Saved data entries
+===+
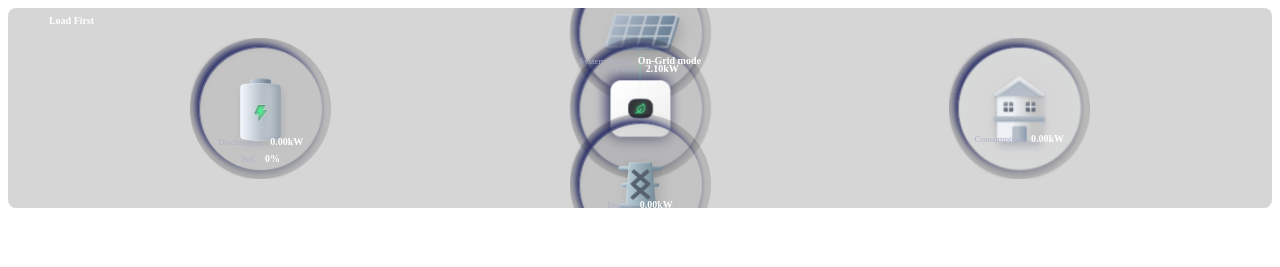
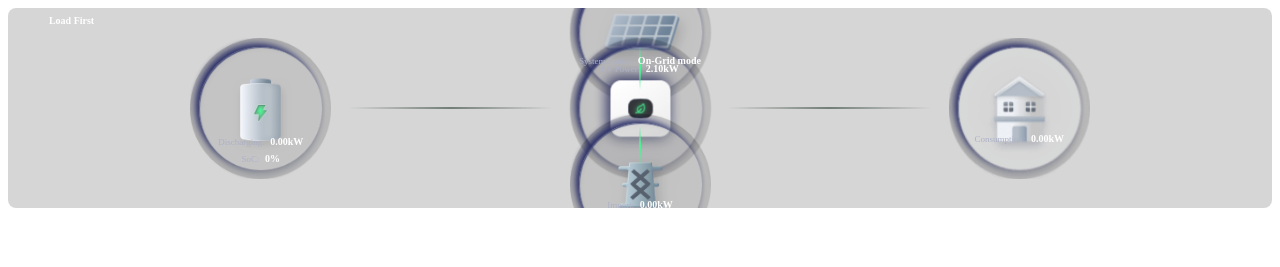
Before and after one commit to Zanoroy/Node-Red---Home-Automation, a website: page public/solar-state-widget.html in a window 1280 px wide. Drawn offline with Linux system fonts and the light colour scheme.

Commit message:
Update flow line styles: remove opacity setting and adjust gradient background

```diff
--- a/public/solar-state-widget.css
+++ b/public/solar-state-widget.css
@@ -161,7 +161,7 @@
 .flow-line {
     position: absolute;
     z-index: 5;
-    opacity: 0;
+    /* opacity: 0; */
     transition: opacity 0.3s ease;
 }
 
@@ -192,7 +192,7 @@
     height: 3px;
     top: 50%;
     transform: translateY(-50%);
-    background: linear-gradient(to right, rgba(74, 244, 147, 0) 0%, #4af493 50%, rgba(74, 244, 147, 0) 100%);
+    background: linear-gradient(to right, rgba(74, 244, 147, 0) 0%, rgba(114, 125, 119, 1) 50%, rgba(74, 244, 147, 0) 100%);
 }
 
 .battery-to-system {
```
+===+
*Problem requirements*
Copy the entries exactly. Leave out the images.

*Written solution*
Before and after one commit to Zanoroy/Node-Red---Home-Automation, a website: page public/solar-state-widget.html in a window 1280 px wide. Drawn offline with Linux system fonts and the light colour scheme.

Commit message:
Update flow line styles: remove opacity setting and adjust gradient background

```diff
--- a/public/solar-state-widget.css
+++ b/public/solar-state-widget.css
@@ -161,7 +161,7 @@
 .flow-line {
     position: absolute;
     z-index: 5;
-    opacity: 0;
+    /* opacity: 0; */
     transition: opacity 0.3s ease;
 }
 
@@ -192,7 +192,7 @@
     height: 3px;
     top: 50%;
     transform: translateY(-50%);
-    background: linear-gradient(to right, rgba(74, 244, 147, 0) 0%, #4af493 50%, rgba(74, 244, 147, 0) 100%);
+    background: linear-gradient(to right, rgba(74, 244, 147, 0) 0%, rgba(114, 125, 119, 1) 50%, rgba(74, 244, 147, 0) 100%);
 }
 
 .battery-to-system {
```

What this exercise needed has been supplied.